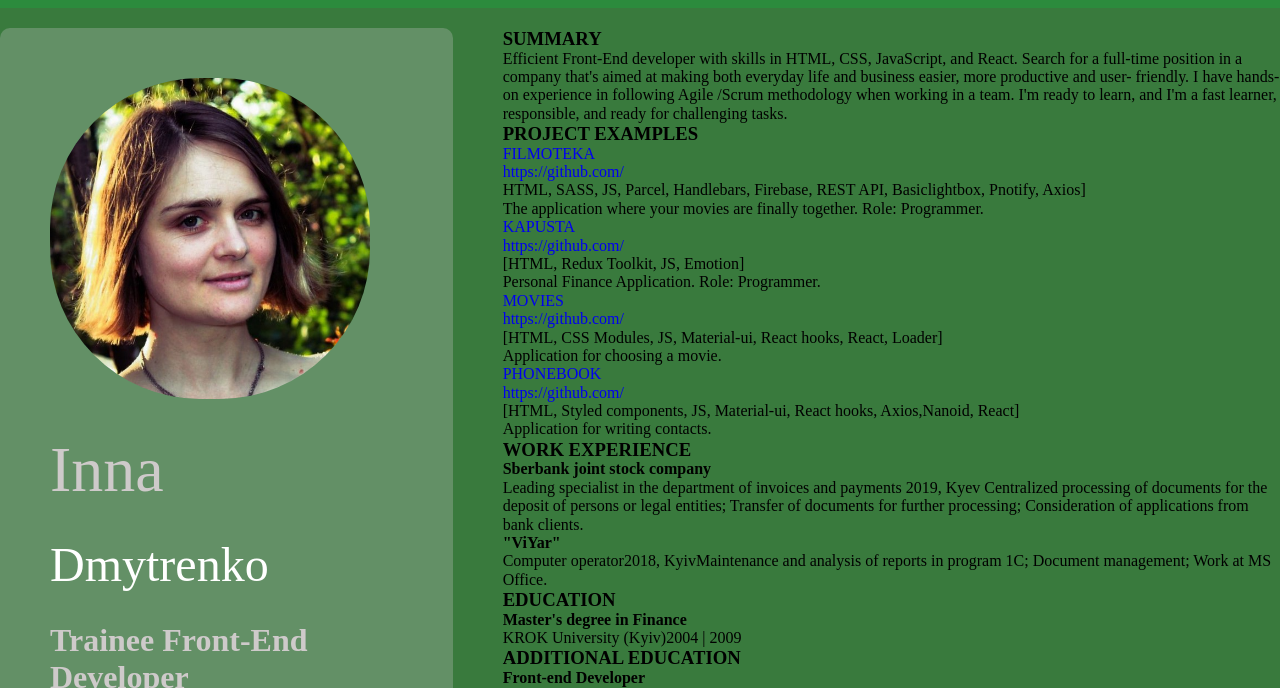
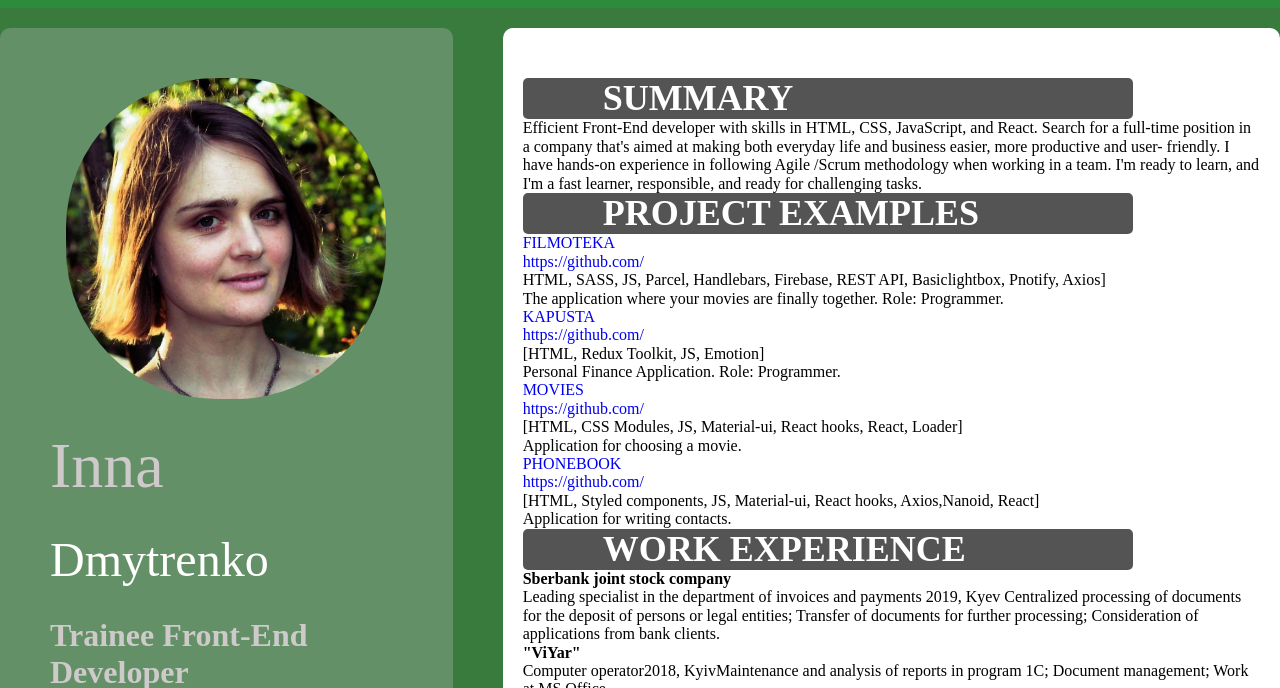
Before and after one commit to inna-dmytrenko/cv, a website: page src/index.html in a window 1280 px wide. Shown: the part 112-800 px from the top of the page. Drawn offline with Linux system fonts and the light colour scheme.

Commit message:
feat: add style right

```diff
--- a/src/index.html
+++ b/src/index.html
@@ -82,7 +82,7 @@
             </li>
           </ul>
           <ul class="tech-skills__list">
-            <h3 class="subtittle">Technical Skills</h3>
+            <h3 class="subtitle">Technical Skills</h3>
             <li class="tech-skills__item">
               <div>HTML</div>
               <div class="circle__list">
@@ -176,7 +176,7 @@
             </li>
           </ul>
           <ul class="soft-skills__list">
-            <h3 class="subtittle">Soft Skills</h3>
+            <h3 class="subtitle">Soft Skills</h3>
             <li class="soft-skills__item">
               Ability to analyze and structure information;
             </li>
@@ -186,7 +186,7 @@
             </li>
           </ul>
           <ul class="tech-skills__list">
-            <h3 class="subtittle">Languages</h3>
+            <h3 class="subtitle">Languages</h3>
             <li class="tech-skills__item">
               <div>English</div>
               <div class="circle__list">
@@ -229,7 +229,7 @@
         <div class="right">
           <section class="summary">
             <div>
-              <h3>SUMMARY</h3>
+              <h3 class="subtitle">SUMMARY</h3>
               <p>
                 Efficient Front-End developer with skills in HTML, CSS,
                 JavaScript, and React. Search for a full-time position in a
@@ -243,7 +243,7 @@
           </section>
           <section class="project-examples">
             <ul>
-              <h3>PROJECT EXAMPLES</h3>
+              <h3 class="subtitle">PROJECT EXAMPLES</h3>
               <li>
                 <a
                   href="https://www.figma.com/exit?url=https%3A%2F%2Felenmandrovskaya.github.io%2Fdream-film%2F"
@@ -297,7 +297,7 @@
             </ul>
           </section>
           <section class="work-experience">
-            <h3>WORK EXPERIENCE</h3>
+            <h3 class="subtitle">WORK EXPERIENCE</h3>
             <ul>
               <li>
                 <h4>Sberbank joint stock company</h4>
@@ -324,12 +324,12 @@
             </ul>
           </section>
           <section class="education">
-            <h3>EDUCATION</h3>
+            <h3 class="subtitle">EDUCATION</h3>
             <h4>Master's degree in Finance</h4>
             <span>KROK University (Kyiv)</span><span>2004 | 2009 </span>
           </section>
           <section class="additional-education">
-            <h3>ADDITIONAL EDUCATION</h3>
+            <h3 class="subtitle">ADDITIONAL EDUCATION</h3>
             <ul>
               <li>
                 <h4>Front-end Developer</h4>
--- a/src/style/style.css
+++ b/src/style/style.css
@@ -56,10 +56,13 @@ background-color: #0fb64149;
 .logo img{
     border-radius: 50px;
     margin: 0 auto;
+
 }
 /* --------------------------END HEADER-------------------- */
 /* -----------------------------AVATAR------------------------------ */
 .avatar{
+    display: block;
+    margin: 0 auto;
     border-radius: 150px;
     margin-bottom: 30px;
 }
@@ -94,6 +97,8 @@ background-color: #0fb64149;
         /* line-height: 40px; */
     margin-bottom: 50px;
         color: #CECACA;
+
+
 }
 /* -----------------------------END NAME------------------------------ */
 /* -----------------------------SIDBARE------------------------------ */
@@ -134,7 +139,7 @@ background-color: #0fb64149;
 }
 /* -----------------------------END CONTACT------------------------------ */
 /* -----------------------------TECHNICAL SKILLS------------------------------ */
-.subtittle{
+.subtitle{
     font-family: 'Montserrat';
         font-style: normal;
         font-weight: 700;
@@ -142,11 +147,29 @@ background-color: #0fb64149;
         color: #FFFFFF
 }
 /* -----------------------------END TECHNICAL SKILLS------------------------------ */
+/* -----------------------------HOME------------------------------ */
+
 .home{
     display: flex;
     gap: 50px;
     padding-top: 140px;
 }
+/* -----------------------------END HOME------------------------------ */
+/* -----------------------------RIGHT------------------------------ */
+.right{
+    padding: 50px 20px;
+    background-color: #FFFFFF;
+    border-radius: 10px;
+}
+.right .subtitle{
+        font-weight: 600;
+        background-color: #545454;
+            border-radius: 5px;
+            padding-left: 80px;
+            width: 610px;
+
+}
+/* -----------------------------END RIGHT------------------------------ */
 .circle {
 
     width: 10px;
```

Task details: An exact copy of all the entries above is required, with every picture left out.

Exercise response:
Before and after one commit to inna-dmytrenko/cv, a website: page src/index.html in a window 1280 px wide. Shown: the part 112-800 px from the top of the page. Drawn offline with Linux system fonts and the light colour scheme.

Commit message:
feat: add style right

```diff
--- a/src/index.html
+++ b/src/index.html
@@ -82,7 +82,7 @@
             </li>
           </ul>
           <ul class="tech-skills__list">
-            <h3 class="subtittle">Technical Skills</h3>
+            <h3 class="subtitle">Technical Skills</h3>
             <li class="tech-skills__item">
               <div>HTML</div>
               <div class="circle__list">
@@ -176,7 +176,7 @@
             </li>
           </ul>
           <ul class="soft-skills__list">
-            <h3 class="subtittle">Soft Skills</h3>
+            <h3 class="subtitle">Soft Skills</h3>
             <li class="soft-skills__item">
               Ability to analyze and structure information;
             </li>
@@ -186,7 +186,7 @@
             </li>
           </ul>
           <ul class="tech-skills__list">
-            <h3 class="subtittle">Languages</h3>
+            <h3 class="subtitle">Languages</h3>
             <li class="tech-skills__item">
               <div>English</div>
               <div class="circle__list">
@@ -229,7 +229,7 @@
         <div class="right">
           <section class="summary">
             <div>
-              <h3>SUMMARY</h3>
+              <h3 class="subtitle">SUMMARY</h3>
               <p>
                 Efficient Front-End developer with skills in HTML, CSS,
                 JavaScript, and React. Search for a full-time position in a
@@ -243,7 +243,7 @@
           </section>
           <section class="project-examples">
             <ul>
-              <h3>PROJECT EXAMPLES</h3>
+              <h3 class="subtitle">PROJECT EXAMPLES</h3>
               <li>
                 <a
                   href="https://www.figma.com/exit?url=https%3A%2F%2Felenmandrovskaya.github.io%2Fdream-film%2F"
@@ -297,7 +297,7 @@
             </ul>
           </section>
           <section class="work-experience">
-            <h3>WORK EXPERIENCE</h3>
+            <h3 class="subtitle">WORK EXPERIENCE</h3>
             <ul>
               <li>
                 <h4>Sberbank joint stock company</h4>
@@ -324,12 +324,12 @@
             </ul>
           </section>
           <section class="education">
-            <h3>EDUCATION</h3>
+            <h3 class="subtitle">EDUCATION</h3>
             <h4>Master's degree in Finance</h4>
             <span>KROK University (Kyiv)</span><span>2004 | 2009 </span>
           </section>
           <section class="additional-education">
-            <h3>ADDITIONAL EDUCATION</h3>
+            <h3 class="subtitle">ADDITIONAL EDUCATION</h3>
             <ul>
               <li>
                 <h4>Front-end Developer</h4>
--- a/src/style/style.css
+++ b/src/style/style.css
@@ -56,10 +56,13 @@ background-color: #0fb64149;
 .logo img{
     border-radius: 50px;
     margin: 0 auto;
+
 }
 /* --------------------------END HEADER-------------------- */
 /* -----------------------------AVATAR------------------------------ */
 .avatar{
+    display: block;
+    margin: 0 auto;
     border-radius: 150px;
     margin-bottom: 30px;
 }
@@ -94,6 +97,8 @@ background-color: #0fb64149;
         /* line-height: 40px; */
     margin-bottom: 50px;
         color: #CECACA;
+
+
 }
 /* -----------------------------END NAME------------------------------ */
 /* -----------------------------SIDBARE------------------------------ */
@@ -134,7 +139,7 @@ background-color: #0fb64149;
 }
 /* -----------------------------END CONTACT------------------------------ */
 /* -----------------------------TECHNICAL SKILLS------------------------------ */
-.subtittle{
+.subtitle{
     font-family: 'Montserrat';
         font-style: normal;
         font-weight: 700;
@@ -142,11 +147,29 @@ background-color: #0fb64149;
         color: #FFFFFF
 }
 /* -----------------------------END TECHNICAL SKILLS------------------------------ */
+/* -----------------------------HOME------------------------------ */
+
 .home{
     display: flex;
     gap: 50px;
     padding-top: 140px;
 }
+/* -----------------------------END HOME------------------------------ */
+/* -----------------------------RIGHT------------------------------ */
+.right{
+    padding: 50px 20px;
+    background-color: #FFFFFF;
+    border-radius: 10px;
+}
+.right .subtitle{
+        font-weight: 600;
+        background-color: #545454;
+            border-radius: 5px;
+            padding-left: 80px;
+            width: 610px;
+
+}
+/* -----------------------------END RIGHT------------------------------ */
 .circle {
 
     width: 10px;
```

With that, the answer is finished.